matched by the bursting rhetorical conflagration and blast
of the Pennines in April. These three songs are from
Ted Hughes’ early collections The Hawk in the Rain and
Lupercal. These are not conventional settings - this
is after all Hugh Wood - but it is difficult to imagine them
set to other music. The ringing operatic confidence of Wood’s
Muir songs could hardly be projected with more volatile assurance
than they receive from Paul Hamburger and April Cantelo. For
an exemplary listening experience try The Bird which:
an explosion of admiration veering over the precipice into
The second disc starts with two works by Rainier.
Here we are recognisably in the same realm as Wood's Second
Quartet - just a little further North. Intriguingly, though,
Quanta does not deny the singing core of the oboe.
One thinks in this work of Crosse's Ariadne and even
of Malcolm Arnold's Oboe Concerto although the carapace is
dissonant. Much the same can be said of the usually sterner
format of the String Trio which ends with magical held-notes,
arresting time.

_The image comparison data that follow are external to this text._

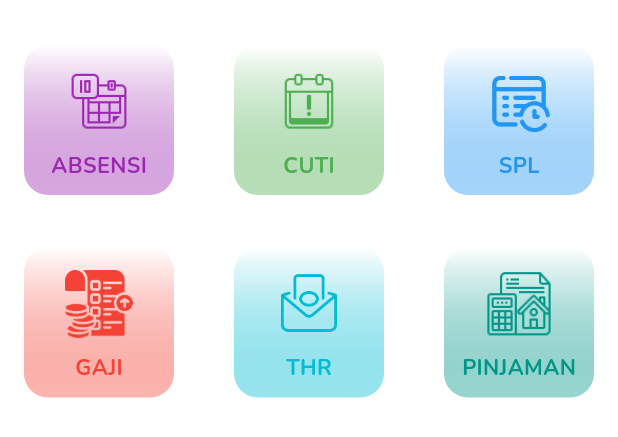
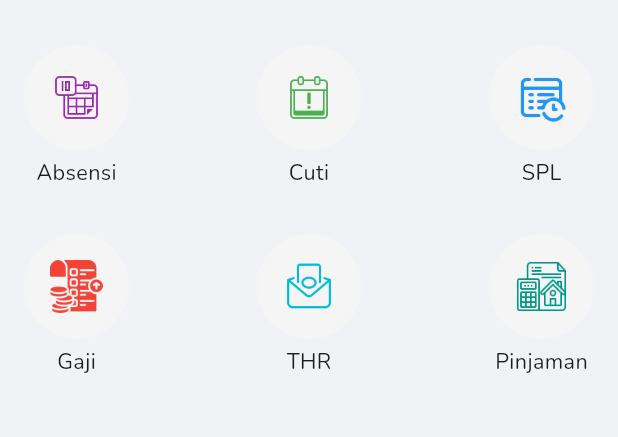
Before and after one commit to chabibnr/android-sidnet, a Flutter app: the ServicesSection widget shown alone on an empty page, opened directly, on a phone screen of 412 x 824 dp. Shown: the top 437 px of the screen. Run offline on Flutter 3.47's test engine with Material 3 defaults, Android fonts, the phone set to English and light mode, and no system bars; our stand-ins replace another_flushbar, bloc, camera, chopper, equatable, flutter_bloc and 10 more; missing offline and left inert: form_builder_file_picker, month_year_picker; generated files the repository leaves out were written again; network calls fail.

Commit message:
update dashboard style

```diff
--- a/lib/modules/main/screen/service_section.dart
+++ b/lib/modules/main/screen/service_section.dart
@@ -99,6 +99,41 @@ class ServicesSection extends StatelessWidget {
             children: [
               Stack(alignment: Alignment.center, children: [
                 Container(
+                  width: 70,
+                  height: 70,
+                  decoration: BoxDecoration(color: serviceColor, borderRadius: BorderRadius.circular(50)),
+                ),
+                ImageIcon(
+                  AssetImage(
+                    serviceIcon,
+                  ),
+                  color: serviceImageColor,
+                  size: 35,
+                )
+              ]),
+              const SizedBox(
+                height: 5,
+              ),
+              Text(
+                service,
+                style: GoogleFonts.nunito(textStyle: TextStyle(fontSize: MediaQuery.of(context).size.width * 0.035)),
+              )
+            ],
+          )
+        ],
+      ),
+    );
+  }
+
+  InkWell buildServicesx(context, String service, String serviceIcon, Color serviceColor, Color serviceImageColor, Function onPressed) {
+    return InkWell(
+      onTap: () => onPressed(),
+      child: Column(
+        children: [
+          Column(
+            children: [
+              Stack(alignment: Alignment.center, children: [
+                Container(
                   width: 100,
                   height: 100,
                   decoration: BoxDecoration(
```
Also changed, not shown: lib/main.dart (+16 -2 lines), lib/modules/absensi/screen/absensi_widget_screen.dart (+12 -19 lines), lib/modules/main/screen/main_screen.dart (+1 -12 lines).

We then arrive at four cello and piano works.
The Berkeley Duo represents a return to tonality even
if a full engagement is constrained by Berkeley's natural
reserve. The Fricker sonata in three movements and
was written at Walton's home in Ischia. Walton is the dedicatee.
It is a work of turbulent severity, exciting in the first
and riptide third movements and otherwise statuesque in the
manner of Hughes' Horses and lyrically expressive.
Ten years after the Fricker comes Aberdonian, Martin Dalby's
Variations. These are angular in the manner of Wood
and Rainier. McCabe's Partita is stern and grave. It
is again in the idiom of the times - the mid-1960s - yet with
some lyrical 'give' as at 4:50.
The recording of the cello and piano works
is excellent and compares favourably with the Rainier in terms
of background ‘burble’. That said, the cello and piano recordings
lack the centre-stage vivacity of the Rainier and the Wood.
These recordings all derive from British Council
analogue material. They have survived well although the years
have taken some slight toll on the Rainier recordings where
the background noise is uneven. The recording of the Wood
piece could hardly be more virile.
The words of the sung poems are printed.
Paul Conway's notes are, as ever, sure-footed
in this repertoire. One hopes that he will write one of the
great accounts of British music of the last century. He certainly
has it in him.
A fascinating collection bound to stir memories
or impressions from first time discovery but a satisfying
listening experience even if you are encountering these iconic
recordings for the first time.